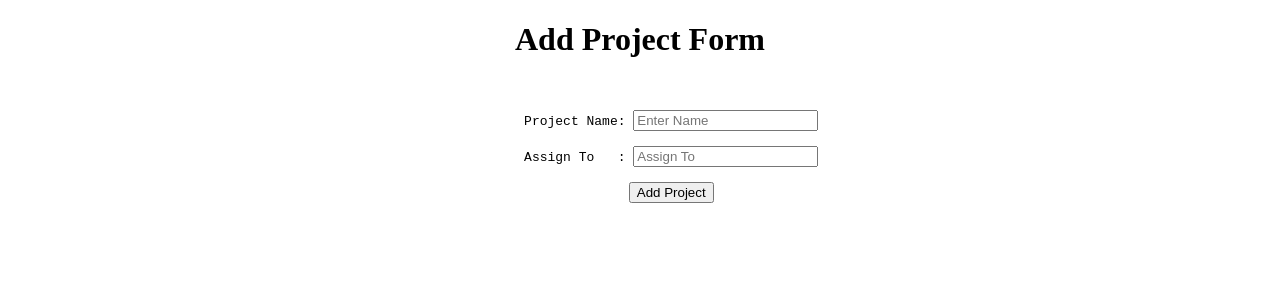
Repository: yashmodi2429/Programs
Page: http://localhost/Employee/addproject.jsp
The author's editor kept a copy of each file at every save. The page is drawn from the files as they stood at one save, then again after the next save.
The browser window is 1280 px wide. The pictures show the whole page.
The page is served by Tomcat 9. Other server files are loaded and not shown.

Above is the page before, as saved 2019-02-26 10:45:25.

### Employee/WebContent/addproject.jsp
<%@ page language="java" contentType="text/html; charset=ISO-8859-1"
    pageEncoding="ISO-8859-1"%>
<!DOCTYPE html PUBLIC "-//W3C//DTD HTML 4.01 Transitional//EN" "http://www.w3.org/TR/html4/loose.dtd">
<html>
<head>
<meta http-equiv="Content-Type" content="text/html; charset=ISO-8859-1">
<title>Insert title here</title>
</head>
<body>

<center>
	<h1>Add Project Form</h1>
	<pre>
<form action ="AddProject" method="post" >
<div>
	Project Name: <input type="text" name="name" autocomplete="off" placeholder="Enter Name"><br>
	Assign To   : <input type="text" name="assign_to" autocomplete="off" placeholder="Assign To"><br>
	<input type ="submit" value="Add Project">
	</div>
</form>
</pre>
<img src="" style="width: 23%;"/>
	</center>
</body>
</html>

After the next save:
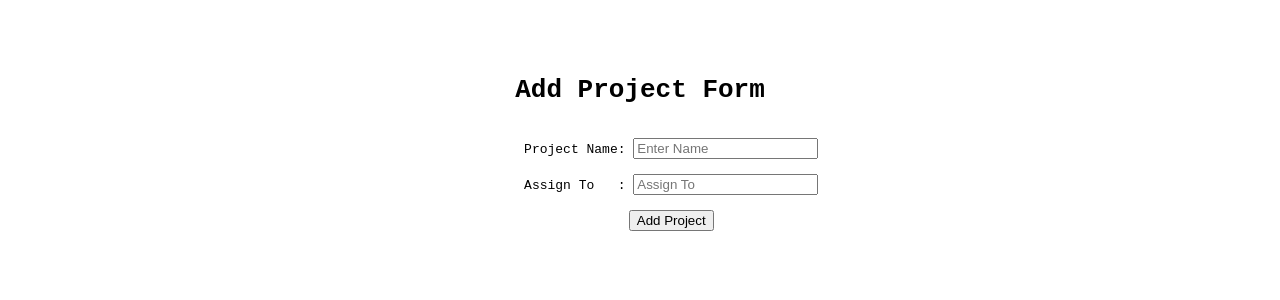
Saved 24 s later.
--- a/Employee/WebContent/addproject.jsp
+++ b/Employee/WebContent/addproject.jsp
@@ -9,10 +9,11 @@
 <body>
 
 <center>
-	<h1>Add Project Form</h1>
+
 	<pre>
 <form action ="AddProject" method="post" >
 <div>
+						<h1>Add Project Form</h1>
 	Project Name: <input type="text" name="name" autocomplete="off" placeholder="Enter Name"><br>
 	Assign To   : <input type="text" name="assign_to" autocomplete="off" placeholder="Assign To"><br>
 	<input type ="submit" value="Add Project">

_To do_
Set the listing down in full and exactly. Pictures within it should not appear in the copy.

_Output for this task_
Repository: yashmodi2429/Programs
Page: http://localhost/Employee/addproject.jsp
The author's editor kept a copy of each file at every save. The page is drawn from the files as they stood at one save, then again after the next save.
The browser window is 1280 px wide. The pictures show the whole page.
The page is served by Tomcat 9. Other server files are loaded and not shown.

Above is the page before, as saved 2019-02-26 10:45:25.

### Employee/WebContent/addproject.jsp
<%@ page language="java" contentType="text/html; charset=ISO-8859-1"
    pageEncoding="ISO-8859-1"%>
<!DOCTYPE html PUBLIC "-//W3C//DTD HTML 4.01 Transitional//EN" "http://www.w3.org/TR/html4/loose.dtd">
<html>
<head>
<meta http-equiv="Content-Type" content="text/html; charset=ISO-8859-1">
<title>Insert title here</title>
</head>
<body>

<center>
	<h1>Add Project Form</h1>
	<pre>
<form action ="AddProject" method="post" >
<div>
	Project Name: <input type="text" name="name" autocomplete="off" placeholder="Enter Name"><br>
	Assign To   : <input type="text" name="assign_to" autocomplete="off" placeholder="Assign To"><br>
	<input type ="submit" value="Add Project">
	</div>
</form>
</pre>
<img src="" style="width: 23%;"/>
	</center>
</body>
</html>

After the next save:
Saved 24 s later.
--- a/Employee/WebContent/addproject.jsp
+++ b/Employee/WebContent/addproject.jsp
@@ -9,10 +9,11 @@
 <body>
 
 <center>
-	<h1>Add Project Form</h1>
+
 	<pre>
 <form action ="AddProject" method="post" >
 <div>
+						<h1>Add Project Form</h1>
 	Project Name: <input type="text" name="name" autocomplete="off" placeholder="Enter Name"><br>
 	Assign To   : <input type="text" name="assign_to" autocomplete="off" placeholder="Assign To"><br>
 	<input type ="submit" value="Add Project">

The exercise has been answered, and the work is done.